#### [Data section]
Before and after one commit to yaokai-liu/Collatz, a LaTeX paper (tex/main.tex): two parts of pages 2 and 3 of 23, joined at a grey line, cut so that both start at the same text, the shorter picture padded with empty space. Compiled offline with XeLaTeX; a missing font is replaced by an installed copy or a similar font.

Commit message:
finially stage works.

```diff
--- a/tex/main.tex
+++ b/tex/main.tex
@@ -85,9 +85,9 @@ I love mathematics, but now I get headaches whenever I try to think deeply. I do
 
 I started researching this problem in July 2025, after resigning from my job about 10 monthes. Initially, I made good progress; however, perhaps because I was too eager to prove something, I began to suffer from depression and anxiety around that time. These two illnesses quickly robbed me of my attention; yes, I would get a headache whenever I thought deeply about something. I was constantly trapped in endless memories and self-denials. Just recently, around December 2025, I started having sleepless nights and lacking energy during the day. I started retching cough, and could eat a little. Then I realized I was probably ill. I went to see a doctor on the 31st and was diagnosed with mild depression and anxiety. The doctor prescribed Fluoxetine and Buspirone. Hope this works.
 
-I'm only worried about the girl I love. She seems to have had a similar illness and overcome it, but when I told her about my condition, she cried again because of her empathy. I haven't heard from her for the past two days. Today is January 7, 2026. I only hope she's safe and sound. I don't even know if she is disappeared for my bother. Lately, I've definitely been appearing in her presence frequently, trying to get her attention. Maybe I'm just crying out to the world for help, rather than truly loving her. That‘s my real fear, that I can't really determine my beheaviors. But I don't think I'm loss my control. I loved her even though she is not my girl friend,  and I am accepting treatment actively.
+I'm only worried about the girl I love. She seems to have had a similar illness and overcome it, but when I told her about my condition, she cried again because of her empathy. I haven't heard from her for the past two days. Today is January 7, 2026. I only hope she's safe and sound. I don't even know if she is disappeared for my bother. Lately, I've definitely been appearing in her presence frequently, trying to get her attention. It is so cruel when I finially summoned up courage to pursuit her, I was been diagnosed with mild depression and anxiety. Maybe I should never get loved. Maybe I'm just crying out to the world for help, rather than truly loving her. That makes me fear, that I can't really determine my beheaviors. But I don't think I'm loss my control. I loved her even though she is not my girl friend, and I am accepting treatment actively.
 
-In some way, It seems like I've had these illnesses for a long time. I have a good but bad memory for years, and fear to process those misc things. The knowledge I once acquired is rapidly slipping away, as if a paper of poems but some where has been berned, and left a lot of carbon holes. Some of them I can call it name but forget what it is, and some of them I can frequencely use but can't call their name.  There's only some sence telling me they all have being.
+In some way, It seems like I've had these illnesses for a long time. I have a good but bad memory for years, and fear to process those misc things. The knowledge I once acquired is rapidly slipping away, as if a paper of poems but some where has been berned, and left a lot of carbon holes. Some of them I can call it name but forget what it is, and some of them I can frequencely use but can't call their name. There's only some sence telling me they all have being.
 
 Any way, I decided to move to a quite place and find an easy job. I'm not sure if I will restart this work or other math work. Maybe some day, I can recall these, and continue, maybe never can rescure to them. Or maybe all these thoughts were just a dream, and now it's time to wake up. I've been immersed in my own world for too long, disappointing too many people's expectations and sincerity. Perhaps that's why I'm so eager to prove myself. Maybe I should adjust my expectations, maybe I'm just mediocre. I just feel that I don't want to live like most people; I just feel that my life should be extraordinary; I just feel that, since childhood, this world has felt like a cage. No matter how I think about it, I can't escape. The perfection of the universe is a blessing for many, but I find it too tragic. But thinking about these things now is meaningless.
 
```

#### [Exercise aim]
Go through the data above and copy all of it exactly.

#### [Answer box]
Before and after one commit to yaokai-liu/Collatz, a LaTeX paper (tex/main.tex): two parts of pages 2 and 3 of 23, joined at a grey line, cut so that both start at the same text, the shorter picture padded with empty space. Compiled offline with XeLaTeX; a missing font is replaced by an installed copy or a similar font.

Commit message:
finially stage works.

```diff
--- a/tex/main.tex
+++ b/tex/main.tex
@@ -85,9 +85,9 @@ I love mathematics, but now I get headaches whenever I try to think deeply. I do
 
 I started researching this problem in July 2025, after resigning from my job about 10 monthes. Initially, I made good progress; however, perhaps because I was too eager to prove something, I began to suffer from depression and anxiety around that time. These two illnesses quickly robbed me of my attention; yes, I would get a headache whenever I thought deeply about something. I was constantly trapped in endless memories and self-denials. Just recently, around December 2025, I started having sleepless nights and lacking energy during the day. I started retching cough, and could eat a little. Then I realized I was probably ill. I went to see a doctor on the 31st and was diagnosed with mild depression and anxiety. The doctor prescribed Fluoxetine and Buspirone. Hope this works.
 
-I'm only worried about the girl I love. She seems to have had a similar illness and overcome it, but when I told her about my condition, she cried again because of her empathy. I haven't heard from her for the past two days. Today is January 7, 2026. I only hope she's safe and sound. I don't even know if she is disappeared for my bother. Lately, I've definitely been appearing in her presence frequently, trying to get her attention. Maybe I'm just crying out to the world for help, rather than truly loving her. That‘s my real fear, that I can't really determine my beheaviors. But I don't think I'm loss my control. I loved her even though she is not my girl friend,  and I am accepting treatment actively.
+I'm only worried about the girl I love. She seems to have had a similar illness and overcome it, but when I told her about my condition, she cried again because of her empathy. I haven't heard from her for the past two days. Today is January 7, 2026. I only hope she's safe and sound. I don't even know if she is disappeared for my bother. Lately, I've definitely been appearing in her presence frequently, trying to get her attention. It is so cruel when I finially summoned up courage to pursuit her, I was been diagnosed with mild depression and anxiety. Maybe I should never get loved. Maybe I'm just crying out to the world for help, rather than truly loving her. That makes me fear, that I can't really determine my beheaviors. But I don't think I'm loss my control. I loved her even though she is not my girl friend, and I am accepting treatment actively.
 
-In some way, It seems like I've had these illnesses for a long time. I have a good but bad memory for years, and fear to process those misc things. The knowledge I once acquired is rapidly slipping away, as if a paper of poems but some where has been berned, and left a lot of carbon holes. Some of them I can call it name but forget what it is, and some of them I can frequencely use but can't call their name.  There's only some sence telling me they all have being.
+In some way, It seems like I've had these illnesses for a long time. I have a good but bad memory for years, and fear to process those misc things. The knowledge I once acquired is rapidly slipping away, as if a paper of poems but some where has been berned, and left a lot of carbon holes. Some of them I can call it name but forget what it is, and some of them I can frequencely use but can't call their name. There's only some sence telling me they all have being.
 
 Any way, I decided to move to a quite place and find an easy job. I'm not sure if I will restart this work or other math work. Maybe some day, I can recall these, and continue, maybe never can rescure to them. Or maybe all these thoughts were just a dream, and now it's time to wake up. I've been immersed in my own world for too long, disappointing too many people's expectations and sincerity. Perhaps that's why I'm so eager to prove myself. Maybe I should adjust my expectations, maybe I'm just mediocre. I just feel that I don't want to live like most people; I just feel that my life should be extraordinary; I just feel that, since childhood, this world has felt like a cage. No matter how I think about it, I can't escape. The perfection of the universe is a blessing for many, but I find it too tragic. But thinking about these things now is meaningless.
 
```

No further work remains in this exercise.